**AIM OF THE EXERCISE**. The required result is the number of lines below that hold the word "bajajfinservhealth", stated without anything else.

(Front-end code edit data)
------------------------------------
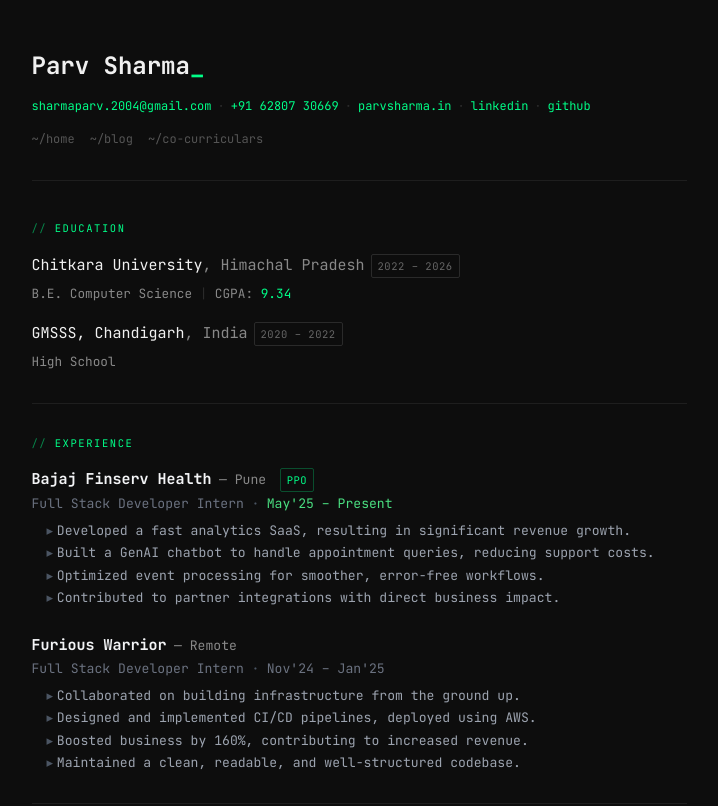
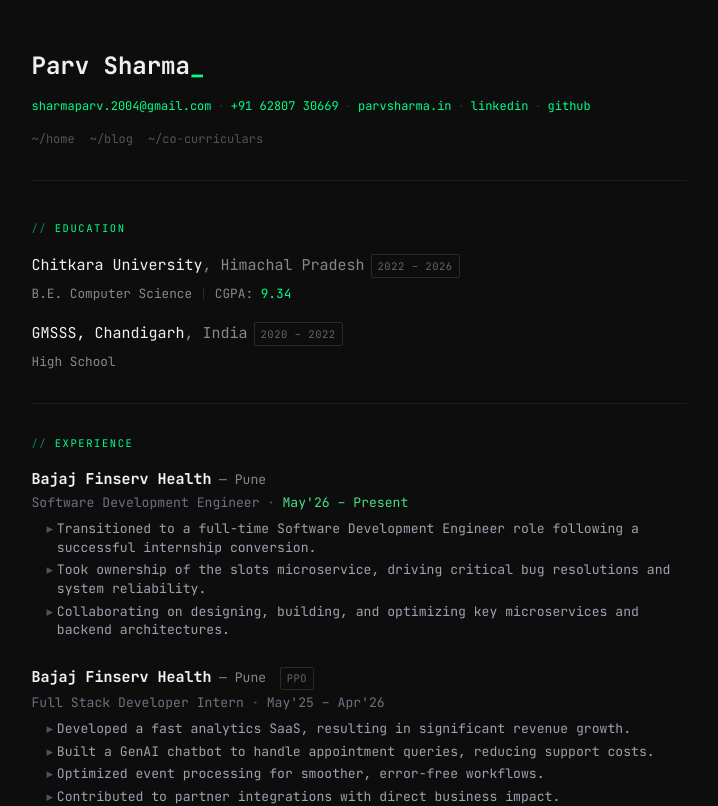
Before and after one commit to Parvsharma04/parvsharma, a Next.js app: page / in a window 1280 px wide. Shown: the top 806 px of the page, without its empty margins (281-999 px from the left). Built offline with nearby package versions, Linux system fonts and the light colour scheme.

Commit message:
Adds experience

```diff
--- a/components/Experience.tsx
+++ b/components/Experience.tsx
@@ -1,12 +1,26 @@
 const experience = [
+  {
+    company: "Bajaj Finserv Health",
+    companyUrl: "https://bajajfinservhealth.in",
+    location: "Pune",
+    title: "Software Development Engineer",
+    badge: null,
+    period: "May'26 – Present",
+    active: true,
+    bullets: [
+      "Transitioned to a full-time Software Development Engineer role following a successful internship conversion.",
+      "Took ownership of the slots microservice, driving critical bug resolutions and system reliability.",
+      "Collaborating on designing, building, and optimizing key microservices and backend architectures.",
+    ],
+  },
   {
     company: "Bajaj Finserv Health",
     companyUrl: "https://bajajfinservhealth.in",
     location: "Pune",
     title: "Full Stack Developer Intern",
     badge: "PPO",
-    period: "May'25 – Present",
-    active: true,
+    period: "May'25 – Apr'26",
+    active: false,
     bullets: [
       "Developed a fast analytics SaaS, resulting in significant revenue growth.",
       "Built a GenAI chatbot to handle appointment queries, reducing support costs.",
```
------------------------------------
**SOLUTION**. 2